- [Data to examine]
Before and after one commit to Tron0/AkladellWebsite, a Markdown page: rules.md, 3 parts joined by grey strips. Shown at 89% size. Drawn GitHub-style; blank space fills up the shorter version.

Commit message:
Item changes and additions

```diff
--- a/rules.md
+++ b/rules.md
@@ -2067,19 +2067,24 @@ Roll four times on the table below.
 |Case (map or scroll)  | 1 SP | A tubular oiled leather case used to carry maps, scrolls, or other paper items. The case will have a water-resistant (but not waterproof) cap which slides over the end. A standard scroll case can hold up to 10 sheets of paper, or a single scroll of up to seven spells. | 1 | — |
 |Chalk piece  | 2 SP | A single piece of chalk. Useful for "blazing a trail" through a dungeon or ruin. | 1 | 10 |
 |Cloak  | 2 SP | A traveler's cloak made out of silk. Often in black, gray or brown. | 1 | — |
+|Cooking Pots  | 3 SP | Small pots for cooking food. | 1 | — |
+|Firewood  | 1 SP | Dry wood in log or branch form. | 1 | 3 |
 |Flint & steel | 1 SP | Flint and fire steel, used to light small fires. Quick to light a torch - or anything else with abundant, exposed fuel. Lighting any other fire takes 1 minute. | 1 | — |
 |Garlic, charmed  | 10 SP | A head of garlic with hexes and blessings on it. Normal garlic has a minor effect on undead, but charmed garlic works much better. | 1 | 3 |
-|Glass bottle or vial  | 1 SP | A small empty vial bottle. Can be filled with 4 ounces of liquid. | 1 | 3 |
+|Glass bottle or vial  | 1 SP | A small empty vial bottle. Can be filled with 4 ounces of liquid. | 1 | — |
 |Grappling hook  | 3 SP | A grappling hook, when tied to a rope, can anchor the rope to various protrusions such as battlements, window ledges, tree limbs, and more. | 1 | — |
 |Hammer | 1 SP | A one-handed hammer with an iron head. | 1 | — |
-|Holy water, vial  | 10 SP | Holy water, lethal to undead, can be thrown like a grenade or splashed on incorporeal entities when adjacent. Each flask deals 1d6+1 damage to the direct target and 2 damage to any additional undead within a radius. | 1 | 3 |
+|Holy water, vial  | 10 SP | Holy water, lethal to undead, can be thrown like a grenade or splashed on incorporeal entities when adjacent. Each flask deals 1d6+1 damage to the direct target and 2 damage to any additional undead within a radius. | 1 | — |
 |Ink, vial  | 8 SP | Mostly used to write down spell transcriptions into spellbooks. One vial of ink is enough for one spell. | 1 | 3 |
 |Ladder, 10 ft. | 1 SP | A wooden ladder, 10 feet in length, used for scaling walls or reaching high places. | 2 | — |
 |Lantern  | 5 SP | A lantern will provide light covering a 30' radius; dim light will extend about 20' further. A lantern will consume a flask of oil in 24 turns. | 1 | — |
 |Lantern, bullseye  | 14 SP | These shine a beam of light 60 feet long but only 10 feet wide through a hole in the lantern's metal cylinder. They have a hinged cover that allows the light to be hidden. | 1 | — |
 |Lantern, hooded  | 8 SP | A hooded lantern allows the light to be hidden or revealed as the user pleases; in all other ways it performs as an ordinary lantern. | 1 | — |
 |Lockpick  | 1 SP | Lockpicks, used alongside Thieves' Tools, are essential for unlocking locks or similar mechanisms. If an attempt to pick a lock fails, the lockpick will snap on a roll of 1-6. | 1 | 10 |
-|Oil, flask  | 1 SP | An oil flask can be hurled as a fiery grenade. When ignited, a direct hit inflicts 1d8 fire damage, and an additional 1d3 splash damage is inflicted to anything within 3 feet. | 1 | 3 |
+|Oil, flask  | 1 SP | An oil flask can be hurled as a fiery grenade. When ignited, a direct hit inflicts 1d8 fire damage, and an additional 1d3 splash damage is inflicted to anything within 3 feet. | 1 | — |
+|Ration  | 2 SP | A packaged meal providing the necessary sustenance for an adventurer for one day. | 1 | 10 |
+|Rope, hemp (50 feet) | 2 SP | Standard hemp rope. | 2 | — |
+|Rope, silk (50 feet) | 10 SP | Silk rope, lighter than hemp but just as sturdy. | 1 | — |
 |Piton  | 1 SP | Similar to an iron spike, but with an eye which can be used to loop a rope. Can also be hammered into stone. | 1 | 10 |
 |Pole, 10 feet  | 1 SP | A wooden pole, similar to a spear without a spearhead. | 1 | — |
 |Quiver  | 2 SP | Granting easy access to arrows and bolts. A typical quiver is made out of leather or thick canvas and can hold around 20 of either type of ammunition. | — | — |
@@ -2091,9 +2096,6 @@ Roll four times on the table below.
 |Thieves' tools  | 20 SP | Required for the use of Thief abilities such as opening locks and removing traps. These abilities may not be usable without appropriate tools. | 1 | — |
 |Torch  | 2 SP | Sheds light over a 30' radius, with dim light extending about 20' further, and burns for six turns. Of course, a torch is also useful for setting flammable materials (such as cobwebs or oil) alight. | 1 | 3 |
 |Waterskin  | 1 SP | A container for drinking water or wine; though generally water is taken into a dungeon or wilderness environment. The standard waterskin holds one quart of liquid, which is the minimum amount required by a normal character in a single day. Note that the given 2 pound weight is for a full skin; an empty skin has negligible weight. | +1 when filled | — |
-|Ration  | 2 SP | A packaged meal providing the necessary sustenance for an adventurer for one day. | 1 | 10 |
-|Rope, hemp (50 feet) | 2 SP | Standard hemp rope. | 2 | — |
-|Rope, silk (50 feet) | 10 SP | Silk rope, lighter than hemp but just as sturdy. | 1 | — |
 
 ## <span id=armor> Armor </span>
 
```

- [Task objective] Reproduce the full set of entries above exactly, without dropping a line.

- [Task answer]
Before and after one commit to Tron0/AkladellWebsite, a Markdown page: rules.md, 3 parts joined by grey strips. Shown at 89% size. Drawn GitHub-style; blank space fills up the shorter version.

Commit message:
Item changes and additions

```diff
--- a/rules.md
+++ b/rules.md
@@ -2067,19 +2067,24 @@ Roll four times on the table below.
 |Case (map or scroll)  | 1 SP | A tubular oiled leather case used to carry maps, scrolls, or other paper items. The case will have a water-resistant (but not waterproof) cap which slides over the end. A standard scroll case can hold up to 10 sheets of paper, or a single scroll of up to seven spells. | 1 | — |
 |Chalk piece  | 2 SP | A single piece of chalk. Useful for "blazing a trail" through a dungeon or ruin. | 1 | 10 |
 |Cloak  | 2 SP | A traveler's cloak made out of silk. Often in black, gray or brown. | 1 | — |
+|Cooking Pots  | 3 SP | Small pots for cooking food. | 1 | — |
+|Firewood  | 1 SP | Dry wood in log or branch form. | 1 | 3 |
 |Flint & steel | 1 SP | Flint and fire steel, used to light small fires. Quick to light a torch - or anything else with abundant, exposed fuel. Lighting any other fire takes 1 minute. | 1 | — |
 |Garlic, charmed  | 10 SP | A head of garlic with hexes and blessings on it. Normal garlic has a minor effect on undead, but charmed garlic works much better. | 1 | 3 |
-|Glass bottle or vial  | 1 SP | A small empty vial bottle. Can be filled with 4 ounces of liquid. | 1 | 3 |
+|Glass bottle or vial  | 1 SP | A small empty vial bottle. Can be filled with 4 ounces of liquid. | 1 | — |
 |Grappling hook  | 3 SP | A grappling hook, when tied to a rope, can anchor the rope to various protrusions such as battlements, window ledges, tree limbs, and more. | 1 | — |
 |Hammer | 1 SP | A one-handed hammer with an iron head. | 1 | — |
-|Holy water, vial  | 10 SP | Holy water, lethal to undead, can be thrown like a grenade or splashed on incorporeal entities when adjacent. Each flask deals 1d6+1 damage to the direct target and 2 damage to any additional undead within a radius. | 1 | 3 |
+|Holy water, vial  | 10 SP | Holy water, lethal to undead, can be thrown like a grenade or splashed on incorporeal entities when adjacent. Each flask deals 1d6+1 damage to the direct target and 2 damage to any additional undead within a radius. | 1 | — |
 |Ink, vial  | 8 SP | Mostly used to write down spell transcriptions into spellbooks. One vial of ink is enough for one spell. | 1 | 3 |
 |Ladder, 10 ft. | 1 SP | A wooden ladder, 10 feet in length, used for scaling walls or reaching high places. | 2 | — |
 |Lantern  | 5 SP | A lantern will provide light covering a 30' radius; dim light will extend about 20' further. A lantern will consume a flask of oil in 24 turns. | 1 | — |
 |Lantern, bullseye  | 14 SP | These shine a beam of light 60 feet long but only 10 feet wide through a hole in the lantern's metal cylinder. They have a hinged cover that allows the light to be hidden. | 1 | — |
 |Lantern, hooded  | 8 SP | A hooded lantern allows the light to be hidden or revealed as the user pleases; in all other ways it performs as an ordinary lantern. | 1 | — |
 |Lockpick  | 1 SP | Lockpicks, used alongside Thieves' Tools, are essential for unlocking locks or similar mechanisms. If an attempt to pick a lock fails, the lockpick will snap on a roll of 1-6. | 1 | 10 |
-|Oil, flask  | 1 SP | An oil flask can be hurled as a fiery grenade. When ignited, a direct hit inflicts 1d8 fire damage, and an additional 1d3 splash damage is inflicted to anything within 3 feet. | 1 | 3 |
+|Oil, flask  | 1 SP | An oil flask can be hurled as a fiery grenade. When ignited, a direct hit inflicts 1d8 fire damage, and an additional 1d3 splash damage is inflicted to anything within 3 feet. | 1 | — |
+|Ration  | 2 SP | A packaged meal providing the necessary sustenance for an adventurer for one day. | 1 | 10 |
+|Rope, hemp (50 feet) | 2 SP | Standard hemp rope. | 2 | — |
+|Rope, silk (50 feet) | 10 SP | Silk rope, lighter than hemp but just as sturdy. | 1 | — |
 |Piton  | 1 SP | Similar to an iron spike, but with an eye which can be used to loop a rope. Can also be hammered into stone. | 1 | 10 |
 |Pole, 10 feet  | 1 SP | A wooden pole, similar to a spear without a spearhead. | 1 | — |
 |Quiver  | 2 SP | Granting easy access to arrows and bolts. A typical quiver is made out of leather or thick canvas and can hold around 20 of either type of ammunition. | — | — |
@@ -2091,9 +2096,6 @@ Roll four times on the table below.
 |Thieves' tools  | 20 SP | Required for the use of Thief abilities such as opening locks and removing traps. These abilities may not be usable without appropriate tools. | 1 | — |
 |Torch  | 2 SP | Sheds light over a 30' radius, with dim light extending about 20' further, and burns for six turns. Of course, a torch is also useful for setting flammable materials (such as cobwebs or oil) alight. | 1 | 3 |
 |Waterskin  | 1 SP | A container for drinking water or wine; though generally water is taken into a dungeon or wilderness environment. The standard waterskin holds one quart of liquid, which is the minimum amount required by a normal character in a single day. Note that the given 2 pound weight is for a full skin; an empty skin has negligible weight. | +1 when filled | — |
-|Ration  | 2 SP | A packaged meal providing the necessary sustenance for an adventurer for one day. | 1 | 10 |
-|Rope, hemp (50 feet) | 2 SP | Standard hemp rope. | 2 | — |
-|Rope, silk (50 feet) | 10 SP | Silk rope, lighter than hemp but just as sturdy. | 1 | — |
 
 ## <span id=armor> Armor </span>
 
```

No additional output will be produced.